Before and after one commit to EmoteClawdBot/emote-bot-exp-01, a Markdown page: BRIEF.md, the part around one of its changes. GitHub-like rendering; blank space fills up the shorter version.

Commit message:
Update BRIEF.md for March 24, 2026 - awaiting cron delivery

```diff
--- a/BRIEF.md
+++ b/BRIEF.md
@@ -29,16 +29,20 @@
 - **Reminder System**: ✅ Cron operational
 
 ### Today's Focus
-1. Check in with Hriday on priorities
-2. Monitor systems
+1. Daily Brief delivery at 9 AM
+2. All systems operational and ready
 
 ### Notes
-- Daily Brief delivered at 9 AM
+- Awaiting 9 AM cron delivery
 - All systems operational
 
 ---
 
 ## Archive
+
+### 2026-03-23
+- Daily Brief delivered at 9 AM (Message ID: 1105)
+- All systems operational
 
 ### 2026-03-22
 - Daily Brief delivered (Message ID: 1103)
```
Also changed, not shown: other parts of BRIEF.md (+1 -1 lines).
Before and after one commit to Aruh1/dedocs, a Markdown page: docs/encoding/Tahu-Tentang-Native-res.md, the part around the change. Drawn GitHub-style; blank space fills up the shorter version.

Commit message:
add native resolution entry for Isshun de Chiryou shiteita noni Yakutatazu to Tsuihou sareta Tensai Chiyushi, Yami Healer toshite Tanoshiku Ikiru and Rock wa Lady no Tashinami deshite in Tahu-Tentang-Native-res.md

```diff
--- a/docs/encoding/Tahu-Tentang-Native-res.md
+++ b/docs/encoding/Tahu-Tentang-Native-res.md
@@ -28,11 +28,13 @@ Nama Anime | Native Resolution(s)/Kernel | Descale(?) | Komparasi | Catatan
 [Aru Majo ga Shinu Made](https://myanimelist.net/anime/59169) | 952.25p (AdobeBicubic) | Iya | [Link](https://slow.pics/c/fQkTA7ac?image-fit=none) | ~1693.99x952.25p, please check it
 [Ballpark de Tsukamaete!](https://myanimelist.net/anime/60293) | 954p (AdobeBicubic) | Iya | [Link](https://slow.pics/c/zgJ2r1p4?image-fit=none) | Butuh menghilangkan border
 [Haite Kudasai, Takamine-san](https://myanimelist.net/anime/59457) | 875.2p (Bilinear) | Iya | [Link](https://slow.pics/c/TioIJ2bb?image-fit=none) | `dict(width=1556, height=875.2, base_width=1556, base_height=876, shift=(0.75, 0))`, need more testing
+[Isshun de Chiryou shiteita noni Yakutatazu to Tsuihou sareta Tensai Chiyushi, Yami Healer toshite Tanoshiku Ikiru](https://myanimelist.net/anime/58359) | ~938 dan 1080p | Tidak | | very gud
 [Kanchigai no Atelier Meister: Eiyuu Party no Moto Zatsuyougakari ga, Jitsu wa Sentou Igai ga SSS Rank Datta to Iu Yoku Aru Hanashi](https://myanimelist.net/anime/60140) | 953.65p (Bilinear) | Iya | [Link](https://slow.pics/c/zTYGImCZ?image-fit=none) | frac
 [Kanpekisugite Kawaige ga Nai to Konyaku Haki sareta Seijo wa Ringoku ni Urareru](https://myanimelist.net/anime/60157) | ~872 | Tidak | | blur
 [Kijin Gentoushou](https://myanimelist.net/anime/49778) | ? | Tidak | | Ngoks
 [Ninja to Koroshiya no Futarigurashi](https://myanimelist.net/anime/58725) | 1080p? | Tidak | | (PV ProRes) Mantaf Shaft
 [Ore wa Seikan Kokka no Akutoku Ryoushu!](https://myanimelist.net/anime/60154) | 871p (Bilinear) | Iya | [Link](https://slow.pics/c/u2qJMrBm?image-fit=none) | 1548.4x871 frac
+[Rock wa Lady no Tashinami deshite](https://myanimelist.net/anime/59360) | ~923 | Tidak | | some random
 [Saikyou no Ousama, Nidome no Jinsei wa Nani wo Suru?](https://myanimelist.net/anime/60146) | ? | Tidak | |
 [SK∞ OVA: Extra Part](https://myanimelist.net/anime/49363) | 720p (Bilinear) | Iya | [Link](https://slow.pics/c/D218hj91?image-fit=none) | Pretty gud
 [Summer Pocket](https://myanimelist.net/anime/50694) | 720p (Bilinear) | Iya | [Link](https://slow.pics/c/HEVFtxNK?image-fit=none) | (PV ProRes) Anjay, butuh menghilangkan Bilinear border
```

AIM OF THE EXERCISE: What lines in the listing above hold the string "Tidak"? List them.

EXPECTED ANSWER:
+[Isshun de Chiryou shiteita noni Yakutatazu to Tsuihou sareta Tensai Chiyushi, Yami Healer toshite Tanoshiku Ikiru](https://myanimelist.net/anime/58359) | ~938 dan 1080p | Tidak | | very gud
 [Kanpekisugite Kawaige ga Nai to Konyaku Haki sareta Seijo wa Ringoku ni Urareru](https://myanimelist.net/anime/60157) | ~872 | Tidak | | blur
 [Kijin Gentoushou](https://myanimelist.net/anime/49778) | ? | Tidak | | Ngoks
 [Ninja to Koroshiya no Futarigurashi](https://myanimelist.net/anime/58725) | 1080p? | Tidak | | (PV ProRes) Mantaf Shaft
+[Rock wa Lady no Tashinami deshite](https://myanimelist.net/anime/59360) | ~923 | Tidak | | some random
 [Saikyou no Ousama, Nidome no Jinsei wa Nani wo Suru?](https://myanimelist.net/anime/60146) | ? | Tidak | |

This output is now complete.